Assigned task
Could you show each line of the records that contains the word "CircleIcon"?

Source information

******************************

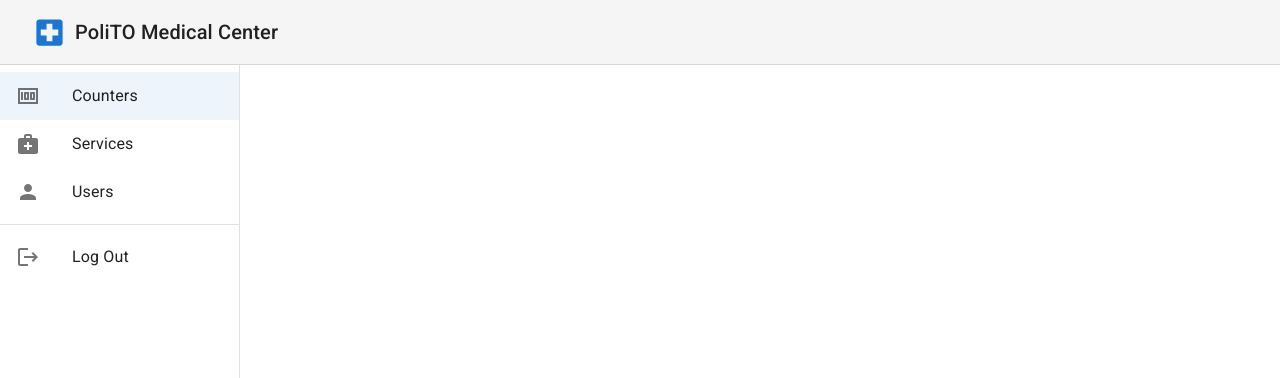
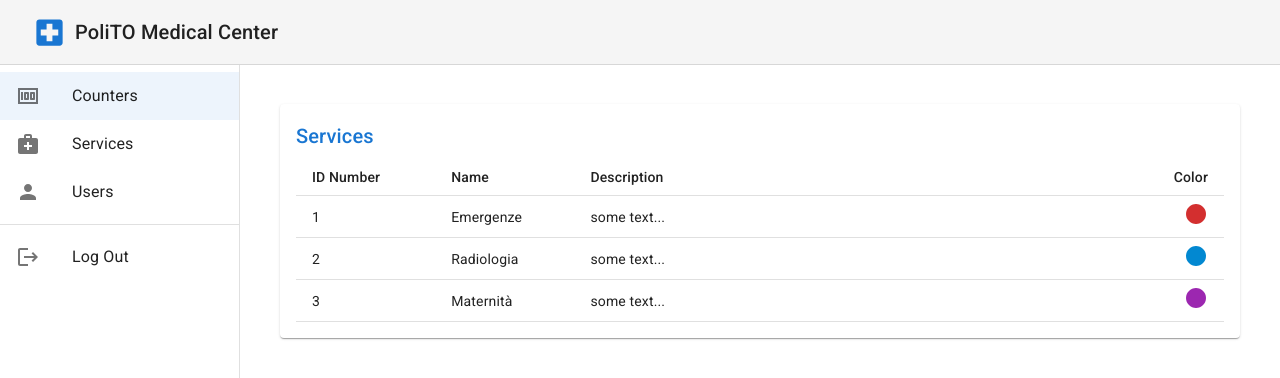
Before and after one commit to lennygir/polito-se2-23-02, a React (Vite) app in the folder client/: page /admin/services in a window 1280 px wide. Shown: the top 378 px of the page. Built offline with nearby package versions, Linux system fonts and the light colour scheme.

Commit message:
feat: added services and users tables to admin

```diff
--- a/client/src/App.jsx
+++ b/client/src/App.jsx
@@ -9,6 +9,8 @@ import OfficerPage from "./routes/OfficerPage";
 import RootPage from "./routes/RootPage";
 import CountersTable from "./components/CountersTable";
 import EditCounterForm from "./components/EditCounterForm";
+import ServicesTable from "./components/ServicesTable";
+import UsersTable from "./components/UsersTable";
 
 function App() {
   return (
@@ -31,8 +33,8 @@ function Main() {
         <Route path="admin" element={<AdminPage setUser={setUser} />}>
           <Route index path="counters" element={<CountersTable />} />
           <Route path="edit-counters/:counterId" element={<EditCounterForm services={services}/>}/>
-          <Route path="services" />
-          <Route path="users" />
+          <Route path="services" element={<ServicesTable />}/>
+          <Route path="users" element={<UsersTable />}/>
         </Route>
         <Route path="officer/:officerId" element={<OfficerPage />} />
         <Route path="client" element={<ClientPage />} />
--- a/client/src/components/EditCounterForm.jsx
+++ b/client/src/components/EditCounterForm.jsx
@@ -19,6 +19,11 @@ export default function EditCounterForm(props) {
   const navigate = useNavigate();
   const [counter, setCounter] = useState(undefined);
 
+  const handleSubmit = (event) => {
+    event.preventDefault();
+    // TODO: Update counter with selected services
+  };
+
   return (
     <Grid container spacing={3} sx={{ pt: 13, pl: 35, pr: 5 }}>
       <Grid item xs={15}>
@@ -33,7 +38,12 @@ export default function EditCounterForm(props) {
         <Paper sx={{ p: 2, display: "flex", flexDirection: "column" }}>
           <Title text={"Select services for Counter 1"} />
           <Box sx={{ display: "flex" }}>
-            <FormControl sx={{ m: 3 }} component="fieldset" variant="standard">
+            <form onSubmit={handleSubmit}>
+              <FormControl
+                sx={{ m: 3 }}
+                component="fieldset"
+                variant="standard"
+              >
                 <FormLabel component="legend">
                   You can select one or more services
                 </FormLabel>
@@ -54,10 +64,11 @@ export default function EditCounterForm(props) {
                 <FormHelperText>
                   *At least one service must be selected
                 </FormHelperText>
-              <Button variant="contained" sx={{ marginTop: 3 }}>
+                <Button type="submit" variant="contained" sx={{ marginTop: 3 }}>
                   Save
                 </Button>
               </FormControl>
+            </form>
           </Box>
         </Paper>
       </Grid>
--- /dev/null
+++ b/client/src/components/ServicesTable.jsx
@@ -0,0 +1,51 @@
+import {
+  Grid,
+  Paper,
+  Table,
+  TableBody,
+  TableCell,
+  TableHead,
+  TableRow,
+} from "@mui/material";
+import CircleIcon from "@mui/icons-material/Circle";
+import Title from "./Title";
+
+const services = [
+  { id: 1, name: "Emergenze", description: "some text...", color: "error" },
+  { id: 2, name: "Radiologia", description: "some text...", color: "info" },
+  { id: 3, name: "Maternità", description: "some text...", color: "secondary" },
+];
+
+export default function ServicesTable(props) {
+  return (
+    <Grid container spacing={3} sx={{ pt: 13, pl: 35, pr: 5 }}>
+      <Grid item xs={15}>
+        <Paper sx={{ p: 2, display: "flex", flexDirection: "column" }}>
+          <Title text="Services" />
+          <Table size="small">
+            <TableHead>
+              <TableRow>
+                <TableCell width="15%">ID Number</TableCell>
+                <TableCell width="15%">Name</TableCell>
+                <TableCell>Description</TableCell>
+                <TableCell align="right">Color</TableCell>
+              </TableRow>
+            </TableHead>
+            <TableBody>
+              {services.map((service) => (
+                <TableRow key={service.id}>
+                  <TableCell>{service.id}</TableCell>
+                  <TableCell>{service.name}</TableCell>
+                  <TableCell>{service.description}</TableCell>
+                  <TableCell align="right">
+                    <CircleIcon color={service.color} />
+                  </TableCell>
+                </TableRow>
+              ))}
+            </TableBody>
+          </Table>
+        </Paper>
+      </Grid>
+    </Grid>
+  );
+}
--- /dev/null
+++ b/client/src/components/UsersTable.jsx
@@ -0,0 +1,47 @@
+import {
+  Grid,
+  Paper,
+  Table,
+  TableBody,
+  TableCell,
+  TableHead,
+  TableRow,
+} from "@mui/material";
+import Title from "./Title";
+
+const users = [
+  { id: 1, name: "Alice", address: "some text...", role: "Officer" },
+  { id: 2, name: "Bob", address: "some text...", role: "Officer" },
+  { id: 3, name: "Chuck", address: "some text...", role: "Officer" },
+  { id: 4, name: "Dillon", address: "some text...", role: "Admin" },
+];
+
+export default function UsersTable(props) {
+  return (
+    <Grid container spacing={3} sx={{ pt: 13, pl: 35, pr: 5 }}>
+      <Grid item xs={15}>
+        <Paper sx={{ p: 2, display: "flex", flexDirection: "column" }}>
+          <Title text="Users" />
+          <Table size="small">
+            <TableHead>
+              <TableRow>
+                <TableCell width="15%">Name</TableCell>
+                <TableCell>Address</TableCell>
+                <TableCell align="right">Role</TableCell>
+              </TableRow>
+            </TableHead>
+            <TableBody>
+              {users.map((user) => (
+                <TableRow key={user.id}>
+                  <TableCell>{user.name}</TableCell>
+                  <TableCell>{user.address}</TableCell>
+                  <TableCell align="right">{user.role}</TableCell>
+                </TableRow>
+              ))}
+            </TableBody>
+          </Table>
+        </Paper>
+      </Grid>
+    </Grid>
+  );
+}
```
Lines whose indentation alone changed are shown as unchanged.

******************************

Answer box
+import CircleIcon from "@mui/icons-material/Circle";
+                    <CircleIcon color={service.color} />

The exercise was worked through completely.